Records for processing:
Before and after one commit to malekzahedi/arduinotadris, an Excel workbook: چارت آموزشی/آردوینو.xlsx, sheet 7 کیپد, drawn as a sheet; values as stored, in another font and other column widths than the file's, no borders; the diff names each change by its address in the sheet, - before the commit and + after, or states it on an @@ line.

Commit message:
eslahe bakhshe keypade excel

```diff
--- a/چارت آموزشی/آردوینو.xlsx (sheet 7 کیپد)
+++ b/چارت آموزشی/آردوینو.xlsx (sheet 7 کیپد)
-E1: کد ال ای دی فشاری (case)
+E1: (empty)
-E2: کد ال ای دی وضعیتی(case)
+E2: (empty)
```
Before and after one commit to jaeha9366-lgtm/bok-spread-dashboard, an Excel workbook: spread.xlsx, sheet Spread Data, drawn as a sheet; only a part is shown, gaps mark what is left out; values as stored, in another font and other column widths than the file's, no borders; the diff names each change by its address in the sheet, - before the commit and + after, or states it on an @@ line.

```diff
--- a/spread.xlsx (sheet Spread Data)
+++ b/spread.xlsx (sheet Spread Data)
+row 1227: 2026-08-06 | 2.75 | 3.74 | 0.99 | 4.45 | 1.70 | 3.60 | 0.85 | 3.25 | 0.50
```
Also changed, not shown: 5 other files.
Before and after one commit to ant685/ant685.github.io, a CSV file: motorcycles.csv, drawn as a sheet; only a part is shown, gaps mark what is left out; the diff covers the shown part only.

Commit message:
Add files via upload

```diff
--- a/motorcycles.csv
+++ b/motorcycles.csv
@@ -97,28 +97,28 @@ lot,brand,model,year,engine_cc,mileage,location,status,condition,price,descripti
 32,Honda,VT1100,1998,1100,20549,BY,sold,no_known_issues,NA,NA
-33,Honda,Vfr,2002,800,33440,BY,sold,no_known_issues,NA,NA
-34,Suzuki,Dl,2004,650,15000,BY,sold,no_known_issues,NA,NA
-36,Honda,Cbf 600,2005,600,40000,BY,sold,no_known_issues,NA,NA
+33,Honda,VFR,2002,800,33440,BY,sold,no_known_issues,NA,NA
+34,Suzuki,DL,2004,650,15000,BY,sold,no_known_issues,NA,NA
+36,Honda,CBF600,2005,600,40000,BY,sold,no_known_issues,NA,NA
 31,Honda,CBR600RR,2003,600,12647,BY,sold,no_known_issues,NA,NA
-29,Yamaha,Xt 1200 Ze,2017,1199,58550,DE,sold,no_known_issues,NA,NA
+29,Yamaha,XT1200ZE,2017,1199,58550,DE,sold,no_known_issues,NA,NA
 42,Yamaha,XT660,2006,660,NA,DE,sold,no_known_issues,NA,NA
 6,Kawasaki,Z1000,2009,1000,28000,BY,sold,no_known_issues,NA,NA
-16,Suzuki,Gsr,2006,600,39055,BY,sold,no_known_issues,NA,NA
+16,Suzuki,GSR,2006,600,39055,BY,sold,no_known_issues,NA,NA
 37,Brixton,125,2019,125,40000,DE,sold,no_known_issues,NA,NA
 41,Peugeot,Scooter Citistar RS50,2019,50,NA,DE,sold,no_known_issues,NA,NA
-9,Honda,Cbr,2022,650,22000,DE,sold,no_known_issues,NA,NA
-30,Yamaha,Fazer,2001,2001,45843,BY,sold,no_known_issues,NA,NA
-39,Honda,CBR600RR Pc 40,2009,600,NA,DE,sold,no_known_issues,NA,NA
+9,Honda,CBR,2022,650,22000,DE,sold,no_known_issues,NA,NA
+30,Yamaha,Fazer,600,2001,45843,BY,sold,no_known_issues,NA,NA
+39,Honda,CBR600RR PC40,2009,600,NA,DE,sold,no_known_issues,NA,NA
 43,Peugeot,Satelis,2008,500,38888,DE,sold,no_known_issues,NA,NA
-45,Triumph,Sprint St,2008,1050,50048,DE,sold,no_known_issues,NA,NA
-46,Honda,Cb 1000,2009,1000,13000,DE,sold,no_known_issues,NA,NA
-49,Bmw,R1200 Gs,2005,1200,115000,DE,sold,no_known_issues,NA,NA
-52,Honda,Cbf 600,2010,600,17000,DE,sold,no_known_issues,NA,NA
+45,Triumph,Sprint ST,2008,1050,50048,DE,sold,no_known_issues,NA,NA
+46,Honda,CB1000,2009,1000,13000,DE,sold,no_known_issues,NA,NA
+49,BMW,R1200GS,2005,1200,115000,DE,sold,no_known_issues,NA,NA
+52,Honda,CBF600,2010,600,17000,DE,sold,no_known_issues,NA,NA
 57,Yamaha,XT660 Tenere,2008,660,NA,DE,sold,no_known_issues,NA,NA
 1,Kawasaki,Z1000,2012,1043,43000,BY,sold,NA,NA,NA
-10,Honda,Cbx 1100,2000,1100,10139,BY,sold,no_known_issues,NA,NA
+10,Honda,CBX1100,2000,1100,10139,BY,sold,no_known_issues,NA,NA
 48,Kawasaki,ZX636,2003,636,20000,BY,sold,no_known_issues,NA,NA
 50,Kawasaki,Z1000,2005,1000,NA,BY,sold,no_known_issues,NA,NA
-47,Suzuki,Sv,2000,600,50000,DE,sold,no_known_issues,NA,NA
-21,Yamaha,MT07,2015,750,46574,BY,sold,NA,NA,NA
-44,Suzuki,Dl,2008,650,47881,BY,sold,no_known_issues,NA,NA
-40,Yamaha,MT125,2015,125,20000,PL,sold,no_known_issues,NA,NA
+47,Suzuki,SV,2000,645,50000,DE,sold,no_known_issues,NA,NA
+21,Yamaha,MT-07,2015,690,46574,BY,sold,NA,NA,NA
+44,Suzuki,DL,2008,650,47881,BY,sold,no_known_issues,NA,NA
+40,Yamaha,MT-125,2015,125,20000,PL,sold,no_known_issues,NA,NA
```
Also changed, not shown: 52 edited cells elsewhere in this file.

Work order: The whole of the data above must be given again, unaltered and complete.

Result for this task:
Before and after one commit to malekzahedi/arduinotadris, an Excel workbook: چارت آموزشی/آردوینو.xlsx, sheet 7 کیپد, drawn as a sheet; values as stored, in another font and other column widths than the file's, no borders; the diff names each change by its address in the sheet, - before the commit and + after, or states it on an @@ line.

Commit message:
eslahe bakhshe keypade excel

```diff
--- a/چارت آموزشی/آردوینو.xlsx (sheet 7 کیپد)
+++ b/چارت آموزشی/آردوینو.xlsx (sheet 7 کیپد)
-E1: کد ال ای دی فشاری (case)
+E1: (empty)
-E2: کد ال ای دی وضعیتی(case)
+E2: (empty)
```
Before and after one commit to jaeha9366-lgtm/bok-spread-dashboard, an Excel workbook: spread.xlsx, sheet Spread Data, drawn as a sheet; only a part is shown, gaps mark what is left out; values as stored, in another font and other column widths than the file's, no borders; the diff names each change by its address in the sheet, - before the commit and + after, or states it on an @@ line.

```diff
--- a/spread.xlsx (sheet Spread Data)
+++ b/spread.xlsx (sheet Spread Data)
+row 1227: 2026-08-06 | 2.75 | 3.74 | 0.99 | 4.45 | 1.70 | 3.60 | 0.85 | 3.25 | 0.50
```
Also changed, not shown: 5 other files.
Before and after one commit to ant685/ant685.github.io, a CSV file: motorcycles.csv, drawn as a sheet; only a part is shown, gaps mark what is left out; the diff covers the shown part only.

Commit message:
Add files via upload

```diff
--- a/motorcycles.csv
+++ b/motorcycles.csv
@@ -97,28 +97,28 @@ lot,brand,model,year,engine_cc,mileage,location,status,condition,price,descripti
 32,Honda,VT1100,1998,1100,20549,BY,sold,no_known_issues,NA,NA
-33,Honda,Vfr,2002,800,33440,BY,sold,no_known_issues,NA,NA
-34,Suzuki,Dl,2004,650,15000,BY,sold,no_known_issues,NA,NA
-36,Honda,Cbf 600,2005,600,40000,BY,sold,no_known_issues,NA,NA
+33,Honda,VFR,2002,800,33440,BY,sold,no_known_issues,NA,NA
+34,Suzuki,DL,2004,650,15000,BY,sold,no_known_issues,NA,NA
+36,Honda,CBF600,2005,600,40000,BY,sold,no_known_issues,NA,NA
 31,Honda,CBR600RR,2003,600,12647,BY,sold,no_known_issues,NA,NA
-29,Yamaha,Xt 1200 Ze,2017,1199,58550,DE,sold,no_known_issues,NA,NA
+29,Yamaha,XT1200ZE,2017,1199,58550,DE,sold,no_known_issues,NA,NA
 42,Yamaha,XT660,2006,660,NA,DE,sold,no_known_issues,NA,NA
 6,Kawasaki,Z1000,2009,1000,28000,BY,sold,no_known_issues,NA,NA
-16,Suzuki,Gsr,2006,600,39055,BY,sold,no_known_issues,NA,NA
+16,Suzuki,GSR,2006,600,39055,BY,sold,no_known_issues,NA,NA
 37,Brixton,125,2019,125,40000,DE,sold,no_known_issues,NA,NA
 41,Peugeot,Scooter Citistar RS50,2019,50,NA,DE,sold,no_known_issues,NA,NA
-9,Honda,Cbr,2022,650,22000,DE,sold,no_known_issues,NA,NA
-30,Yamaha,Fazer,2001,2001,45843,BY,sold,no_known_issues,NA,NA
-39,Honda,CBR600RR Pc 40,2009,600,NA,DE,sold,no_known_issues,NA,NA
+9,Honda,CBR,2022,650,22000,DE,sold,no_known_issues,NA,NA
+30,Yamaha,Fazer,600,2001,45843,BY,sold,no_known_issues,NA,NA
+39,Honda,CBR600RR PC40,2009,600,NA,DE,sold,no_known_issues,NA,NA
 43,Peugeot,Satelis,2008,500,38888,DE,sold,no_known_issues,NA,NA
-45,Triumph,Sprint St,2008,1050,50048,DE,sold,no_known_issues,NA,NA
-46,Honda,Cb 1000,2009,1000,13000,DE,sold,no_known_issues,NA,NA
-49,Bmw,R1200 Gs,2005,1200,115000,DE,sold,no_known_issues,NA,NA
-52,Honda,Cbf 600,2010,600,17000,DE,sold,no_known_issues,NA,NA
+45,Triumph,Sprint ST,2008,1050,50048,DE,sold,no_known_issues,NA,NA
+46,Honda,CB1000,2009,1000,13000,DE,sold,no_known_issues,NA,NA
+49,BMW,R1200GS,2005,1200,115000,DE,sold,no_known_issues,NA,NA
+52,Honda,CBF600,2010,600,17000,DE,sold,no_known_issues,NA,NA
 57,Yamaha,XT660 Tenere,2008,660,NA,DE,sold,no_known_issues,NA,NA
 1,Kawasaki,Z1000,2012,1043,43000,BY,sold,NA,NA,NA
-10,Honda,Cbx 1100,2000,1100,10139,BY,sold,no_known_issues,NA,NA
+10,Honda,CBX1100,2000,1100,10139,BY,sold,no_known_issues,NA,NA
 48,Kawasaki,ZX636,2003,636,20000,BY,sold,no_known_issues,NA,NA
 50,Kawasaki,Z1000,2005,1000,NA,BY,sold,no_known_issues,NA,NA
-47,Suzuki,Sv,2000,600,50000,DE,sold,no_known_issues,NA,NA
-21,Yamaha,MT07,2015,750,46574,BY,sold,NA,NA,NA
-44,Suzuki,Dl,2008,650,47881,BY,sold,no_known_issues,NA,NA
-40,Yamaha,MT125,2015,125,20000,PL,sold,no_known_issues,NA,NA
+47,Suzuki,SV,2000,645,50000,DE,sold,no_known_issues,NA,NA
+21,Yamaha,MT-07,2015,690,46574,BY,sold,NA,NA,NA
+44,Suzuki,DL,2008,650,47881,BY,sold,no_known_issues,NA,NA
+40,Yamaha,MT-125,2015,125,20000,PL,sold,no_known_issues,NA,NA
```
Also changed, not shown: 52 edited cells elsewhere in this file.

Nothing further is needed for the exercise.